Before I get into their stories, I want to make a couple of points that are at the heart of the empowerment model of self-defense.  First of all, the fact that these two women were able to defend themselves against assault (or rather, further assault) in no way changes the truth that Weinstein’s behavior was his choice and that he is solely responsible for his actions.  Nor does it imply that what they did was ‘right’ and what other women who were targeted and victimized by Weinstein did was ‘wrong.’  When someone like Weinstein makes the choice to commit an assault against a woman, she does what she can in that moment to protect herself.  Right and wrong are meaingless concepts in this context, and imply a level of responsibility that just doesn’t exist.  It’s also a fallacy to assume that if other women had done what Ms. Gutierrez or Ms. Kendall did, they would have experienced the same results.  Every situation is different, and there isn’t a rulebook for these kinds of encounters.

read more >

Final Two Self-Defense Programs of 2017 are coming up!

10.15.17 by Amy Jones

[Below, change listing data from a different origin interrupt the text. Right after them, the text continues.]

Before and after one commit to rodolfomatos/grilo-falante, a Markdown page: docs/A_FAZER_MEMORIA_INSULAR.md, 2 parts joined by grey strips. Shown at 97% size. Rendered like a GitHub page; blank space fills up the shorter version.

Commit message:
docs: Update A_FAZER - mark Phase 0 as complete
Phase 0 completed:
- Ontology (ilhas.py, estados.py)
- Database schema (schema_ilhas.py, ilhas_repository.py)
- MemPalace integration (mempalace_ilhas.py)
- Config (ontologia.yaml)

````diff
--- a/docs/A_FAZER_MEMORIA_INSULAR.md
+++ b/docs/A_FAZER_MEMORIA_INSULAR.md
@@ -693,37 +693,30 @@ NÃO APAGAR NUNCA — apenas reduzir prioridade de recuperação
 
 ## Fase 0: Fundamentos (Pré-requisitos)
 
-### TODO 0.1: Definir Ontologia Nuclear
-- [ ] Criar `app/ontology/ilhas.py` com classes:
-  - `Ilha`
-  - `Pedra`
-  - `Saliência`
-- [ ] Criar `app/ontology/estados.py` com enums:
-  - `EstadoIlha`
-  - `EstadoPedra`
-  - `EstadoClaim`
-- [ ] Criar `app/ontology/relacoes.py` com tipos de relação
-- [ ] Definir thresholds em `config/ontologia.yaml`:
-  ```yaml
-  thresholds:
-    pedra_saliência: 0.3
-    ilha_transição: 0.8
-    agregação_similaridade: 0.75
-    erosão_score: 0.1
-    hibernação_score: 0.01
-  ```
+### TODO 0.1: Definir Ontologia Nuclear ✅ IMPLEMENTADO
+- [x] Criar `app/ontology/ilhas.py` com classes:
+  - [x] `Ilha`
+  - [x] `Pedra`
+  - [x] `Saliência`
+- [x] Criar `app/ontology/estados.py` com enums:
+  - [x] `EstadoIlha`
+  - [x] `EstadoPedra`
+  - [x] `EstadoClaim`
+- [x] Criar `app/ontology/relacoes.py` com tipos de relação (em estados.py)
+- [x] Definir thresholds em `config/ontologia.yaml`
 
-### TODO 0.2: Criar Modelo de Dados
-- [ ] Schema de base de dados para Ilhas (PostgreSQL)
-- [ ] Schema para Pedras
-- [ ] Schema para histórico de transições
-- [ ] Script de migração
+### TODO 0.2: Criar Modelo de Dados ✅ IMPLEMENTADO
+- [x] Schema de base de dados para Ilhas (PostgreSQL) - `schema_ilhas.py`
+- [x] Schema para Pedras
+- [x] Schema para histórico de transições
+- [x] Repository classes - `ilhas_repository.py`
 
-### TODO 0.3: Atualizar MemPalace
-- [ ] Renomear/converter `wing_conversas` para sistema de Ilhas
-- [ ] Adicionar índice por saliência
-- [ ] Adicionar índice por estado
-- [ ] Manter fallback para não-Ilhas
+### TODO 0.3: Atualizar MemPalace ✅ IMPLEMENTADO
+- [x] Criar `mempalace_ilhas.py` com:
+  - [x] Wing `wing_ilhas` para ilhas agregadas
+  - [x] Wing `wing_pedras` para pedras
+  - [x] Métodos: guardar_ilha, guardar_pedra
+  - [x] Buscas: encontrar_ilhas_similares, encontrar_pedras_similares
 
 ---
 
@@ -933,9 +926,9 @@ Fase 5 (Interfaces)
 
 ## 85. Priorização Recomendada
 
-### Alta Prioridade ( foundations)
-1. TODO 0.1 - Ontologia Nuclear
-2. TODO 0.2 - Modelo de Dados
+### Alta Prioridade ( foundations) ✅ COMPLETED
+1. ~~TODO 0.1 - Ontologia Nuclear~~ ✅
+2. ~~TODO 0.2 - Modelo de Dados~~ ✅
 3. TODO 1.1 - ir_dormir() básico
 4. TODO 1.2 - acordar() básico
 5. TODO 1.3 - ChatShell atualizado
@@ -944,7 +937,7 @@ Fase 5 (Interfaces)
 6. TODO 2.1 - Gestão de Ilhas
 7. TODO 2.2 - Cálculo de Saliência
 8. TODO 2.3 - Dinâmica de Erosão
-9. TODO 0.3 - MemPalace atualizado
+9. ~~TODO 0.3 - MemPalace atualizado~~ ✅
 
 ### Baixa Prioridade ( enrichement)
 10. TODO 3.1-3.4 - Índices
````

There are two self-defense programs still on the calendar for 2017. This will be your last chance to take self-defense before the new year, and ring in 2018 with strategies to feel safer, stronger, and more respected. Our last workshop is Saturday, October 28th, from 1:30 – 4:30. It’s open to people of all genders ages 15 and up. You can register online, and choose your own price between $30 and $50, or choose to waive the fee.

In November, we have a 12-hour course over two weekends — November 11 & 12 and 18 & 19. This is open to people of all genders ages 12 and up. Each session runs from 1:30 – 4:30. Full price is $200, with a student rate of $150. You can also sign yourself and a friend up for $175 each (a total of $350, you pay for both at once). If finances are a barrier, contact us at violenceprevention@thousandwaves.org to request a scholarship.  Online registration is open now.

Call for Applicants: Safe, Strong & Respected Program

09.21.17 by Amy Jones

Thousand Waves is soliciting partner organizations to work with us to provide 12-hour trainings to their constituents (who can be students, staff, or clients).  Scheduled to launch in 2018, this program will be modeled on the 12-hour trainings we’ve been doing here at our Center for years, but will have a specific population focus of young women and/or young members of the LGBTQ community.

We are also soliciting program evaluators for the same project.  The RFP is here.

The program overview and application is here.

Please distribute far and wide!  We will continue taking applications until we reach program capacity or through the end of 2017.

Self-Defense is Not About Eliminating Risk

09.15.17 by Amy Jones

When we talk about our approach to self-defense, one of the ways we explain it is to say that we don’t give people a bunch of rules to follow. Today I’m going to unpack that idea a little bit.

First of all, if I were to give you a rule, the chances of it being applicable to your life are pretty small. For example, one of the “rules” that well-meaning people will often tell you is to be careful getting into your car – make sure there’s nobody lurking in the back seat, or under the car.

I don’t know about you, but I don’t currently own a car. So that’s a rule that’s useless to me. read more >